Chassis No. 185878
Engine No. 187365
Two-tone dark red and maroon with dark red leather interior
Engine: Side valve water cooled straight eight, 384 ci.; Gearbox: four speed manual; Suspension: front and rear semi-elliptic leaf springs; Brakes: front and rear drums. Left hand drive.
The seventh series Packards were introduced at the beginning of what was to become the most volatile period in the American economy. On October 29, 1929 the American Stock Market crashed and most of the country followed. However, Packard sales manager, R.E. Chamberlain, remained unaffected, instructing his sales associates to press on and impress upon their clients the opportune advantages of buying a Packard. Considering the events of 1929, such a task seemed surely insurmountable. Amazingly though, nearly 70 of Packard buyers that year paid in cash! Nevertheless the total number of cars sold in December of 1929 dropped by almost 30 The Packard Motor Car Company had managed to survive the early part of 1930 on the impressive and enviable response from their devout clientele. The prestigious reputation of Packard preceded the cars themselves. They were known as a company who built automobiles designed to last. Their advertising and press brochures reflected this in their themes. Once a Packard - Always a Packard. Why not consider yourself in the position of one who bought his Packard new and drives it today for the years of good service still in it? You can put yourself on a par with him because your Packard will still be distinguished in beauty, luxury and comfort.
The new seventh series was technologically improved over its predecessor. Whether it was a Packard factory body or a coachbuilt design, the end result was striking beauty. In general the cars were sleeker, more grand and more individual. Each individual component on the new Packards refelected an amazing amount of detail. The discerning buyer could even choose from a selection of hood ornaments including the Deluxe Goddess (doughnut chaser) or Adonis (sliding boy). The new Packards featured an adjustable drivers seat and sun visors, a map light and an adjustable steering wheel, an amenity still triumphed as a 'new luxury' accessory by car makers today.
Mechanically, the new Packards featured a double fan belt arrangement that allowed for an improved engine cooling system. The motor thermostat was also eliminated and replaced with automatically controlled thermostatic radiator shutters. A Detroit Lubricator No. 51 updraft carburetor was installed, as was a new reciprocating piston device that eased vacuum tank operation at high speeds. The four-speed gearbox was upgraded with a low-low gear that allowed for easier slow-speed operation without sacrificing substantial torque. The myriad of refinements produced a truly luxurious automobile capable of high speed driving and gentle touring, individual and creative in design yet remaining...'always a Packard'.
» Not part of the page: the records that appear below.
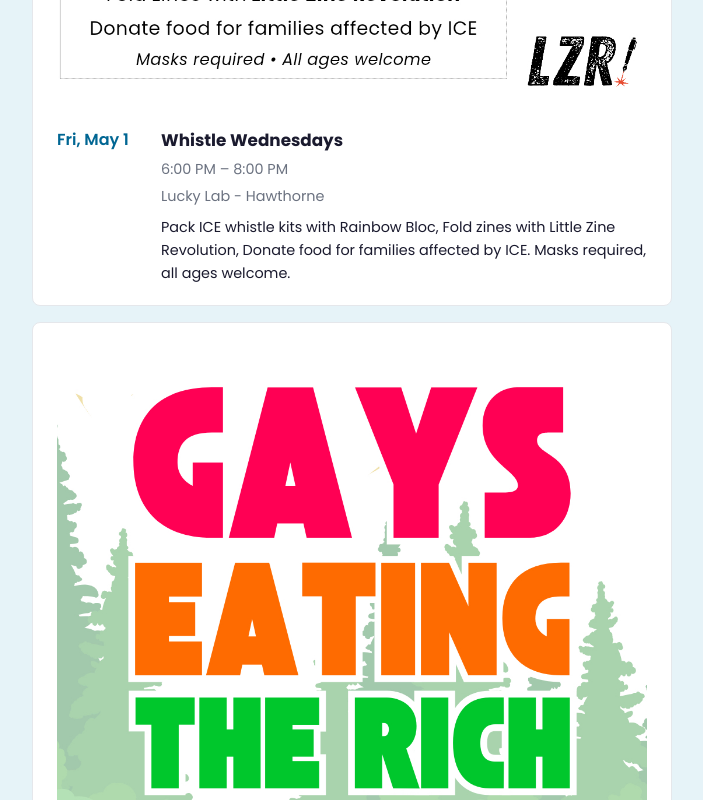
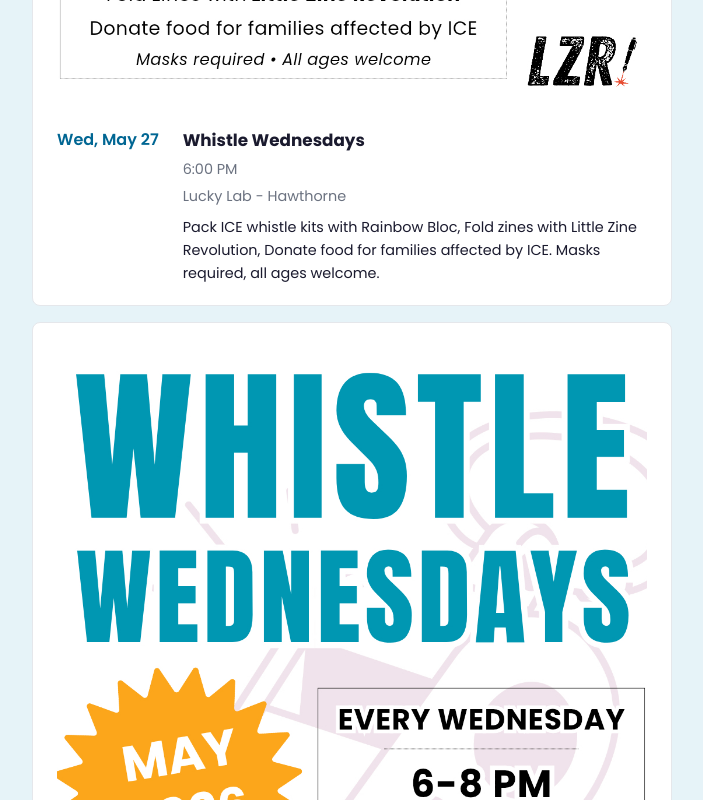
Before and after one commit to mishraclark/rainbow-bloc-site, an Astro site: page / in a window 1280 px wide. Shown: the part 1340-2140 px from the top of the page, without its empty margins (288-991 px from the left). Built offline with nearby package versions, Linux system fonts and the light colour scheme; Astro itself is replaced by a stand-in of ours.

Commit message:
recurring events

```diff
--- a/src/components/UpcomingEvents.astro
+++ b/src/components/UpcomingEvents.astro
@@ -1,12 +1,14 @@
 ---
 import { getCollection } from "astro:content";
+import { expandEvent } from "../lib/events";
 
 const now = new Date();
 const allEvents = await getCollection("events");
 
 const upcomingEvents = allEvents
-  .filter((e) => (e.data.end ?? e.data.start) >= now)
-  .sort((a, b) => a.data.start.getTime() - b.data.start.getTime());
+  .flatMap((e) => expandEvent(e, now))
+  .filter((o) => (o.end ?? o.start) >= now)
+  .sort((a, b) => a.start.getTime() - b.start.getTime());
 
 const TZ = "America/Los_Angeles";
 
@@ -30,27 +32,27 @@ function formatTime(d: Date): string {
 
 {upcomingEvents.length > 0 ? (
   <ul class="event-list">
-    {upcomingEvents.map((event) => (
+    {upcomingEvents.map(({ entry, start, end }) => (
       <li class="event-card">
-        {event.data.image && (
-          <img src={event.data.image} alt={event.data.name} class="event-image" />
+        {entry.data.image && (
+          <img src={entry.data.image} alt={entry.data.name} class="event-image" />
         )}
         <div class="event-info">
-          <div class="event-date">{formatDate(event.data.start)}</div>
+          <div class="event-date">{formatDate(start)}</div>
           <div class="event-details">
-            <strong class="event-name">{event.data.name}</strong>
+            <strong class="event-name">{entry.data.name}</strong>
             <span class="event-time">
-              {formatTime(event.data.start)}
-              {event.data.end && ` – ${formatTime(event.data.end)}`}
+              {formatTime(start)}
+              {end && ` – ${formatTime(end)}`}
             </span>
-            {event.data.location && (
-              <span class="event-location">{event.data.location}</span>
+            {entry.data.location && (
+              <span class="event-location">{entry.data.location}</span>
             )}
-            {event.data.description && (
-              <p class="event-description">{event.data.description}</p>
+            {entry.data.description && (
+              <p class="event-description">{entry.data.description}</p>
             )}
-            {event.data.link && (
-              <a href={event.data.link} target="_blank" rel="noopener" class="event-link">
+            {entry.data.link && (
+              <a href={entry.data.link} target="_blank" rel="noopener" class="event-link">
                 More info
               </a>
             )}
--- a/src/content.config.ts
+++ b/src/content.config.ts
@@ -19,6 +19,8 @@ const events = defineCollection({
     name: z.string(),
     start: z.coerce.date(),
     end: z.coerce.date().optional(),
+    recurrence: z.enum(["weekly", "biweekly", "monthly"]).optional(),
+    recurrenceUntil: z.coerce.date().optional(),
     location: z.string().optional(),
     address: z.string().optional(),
     link: z.string().optional(),
--- a/src/content/events/2026-05-10-whistle-wednesdays.md
+++ b/src/content/events/2026-05-10-whistle-wednesdays.md
@@ -1,7 +1,7 @@
 ---
 name: Whistle Wednesdays
-start: 2026-05-01T18:00:00.000-07:00
-end: 2026-05-31T20:00:00.000-07:00
+start: 2026-05-06T18:00:00.000-07:00
+recurrence: weekly
 location: Lucky Lab - Hawthorne
 address: 915 SE Hawthorne Blvd Portland, OR
 link: ''
--- /dev/null
+++ b/src/lib/events.ts
@@ -0,0 +1,51 @@
+import type { CollectionEntry } from "astro:content";
+
+export type EventOccurrence = {
+  entry: CollectionEntry<"events">;
+  start: Date;
+  end?: Date;
+};
+
+const MS_DAY = 24 * 60 * 60 * 1000;
+const DEFAULT_HORIZON_DAYS = 365;
+const MAX_OCCURRENCES = 520;
+
+function addDays(d: Date, n: number): Date {
+  return new Date(d.getTime() + n * MS_DAY);
+}
+
+function addMonths(d: Date, n: number): Date {
+  const out = new Date(d);
+  out.setMonth(out.getMonth() + n);
+  return out;
+}
+
+export function expandEvent(
+  entry: CollectionEntry<"events">,
+  now: Date,
+  horizonDays = DEFAULT_HORIZON_DAYS,
+): EventOccurrence[] {
+  const { start, end, recurrence, recurrenceUntil } = entry.data;
+  if (!recurrence) return [{ entry, start, end }];
+
+  const horizon = recurrenceUntil ?? addDays(now, horizonDays);
+  const duration = end ? end.getTime() - start.getTime() : 0;
+  const step =
+    recurrence === "weekly"
+      ? (d: Date) => addDays(d, 7)
+      : recurrence === "biweekly"
+        ? (d: Date) => addDays(d, 14)
+        : (d: Date) => addMonths(d, 1);
+
+  const out: EventOccurrence[] = [];
+  let occ = start;
+  while (occ <= horizon && out.length < MAX_OCCURRENCES) {
+    out.push({
+      entry,
+      start: occ,
+      end: end ? new Date(occ.getTime() + duration) : undefined,
+    });
+    occ = step(occ);
+  }
+  return out;
+}
```
Also changed, not shown: public/admin/config.yml (+9 -2 lines), 2 other files.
The McGowan brothers of Connecticut purchased this car from the second owner and sold the car to Bill Lassiter in the early 1980s. Finished in a deep red with maroon fenders, this genuine Dual Cowl Phaeton is indeed a radiant sight. William Lassiter had the dual cowl restored by Rob Stewart of Charlottsville, Virginia. The exterior paint is in optimum condition and shows minimal wear and road usage. Twin side spotlights are mounted aside the windshield in addition to the Pilot Ray driving lamps that automatically follow the motion of the steering wheel. Tasteful opera lights adorn the car's rear. The side mounted whitewall spare tires are encircled in chrome and capped with rearview mirrors, an equally desirable option. From the sliding boy ornament to the wire wheels, all the observed brightwork on the car seems to be in impressive condition. The dark red leather buttoned upholstery also appears to be in nice and well maintained condition. The car is equipped with a telescopic rear cowl with front and rear sideglass for wind and weather protection. The dual cowl body style is regarded by collectors as being the most desirable of the 745s and is continually sought after by Packard enthusiasts. The engine compartment is well presented and clean, again showing little sign of usage. The low-slung tan top is finished with great detail including maroon edging all around, subtly matched to the car's fenders. The rear compartment of the car also has two exterior vents positioned thoughtfully at foot level to allow for increased interior air circulation and foot comfort, truly a motor car comfortably ahead of its time.
Mr. Lassiter's Packard, with its seductive low profile windscreen, and tasteful paint scheme, is an extravagant example of America's desire to ignore the depression and continue in the grand pursuit of luxury. This Packard 745 Dual Cowl Phaeton is recognized as a full classic and is eligible for all classic car touring and showing events and caravans. It should be noted that this car is a Premier Senior Classic Car Club of America first prize winner (No. 1402), as well as a 1989 Antique Automobile Club of America first prize winner. Bearing its original body style, this Packard 745 Dual Cowl Phaeton is a rare and exceptional example of one of the most desirable coachbuilt Packard designs ever built, and accordingly, this dual cowl has remained in well maintained condition since its restoration.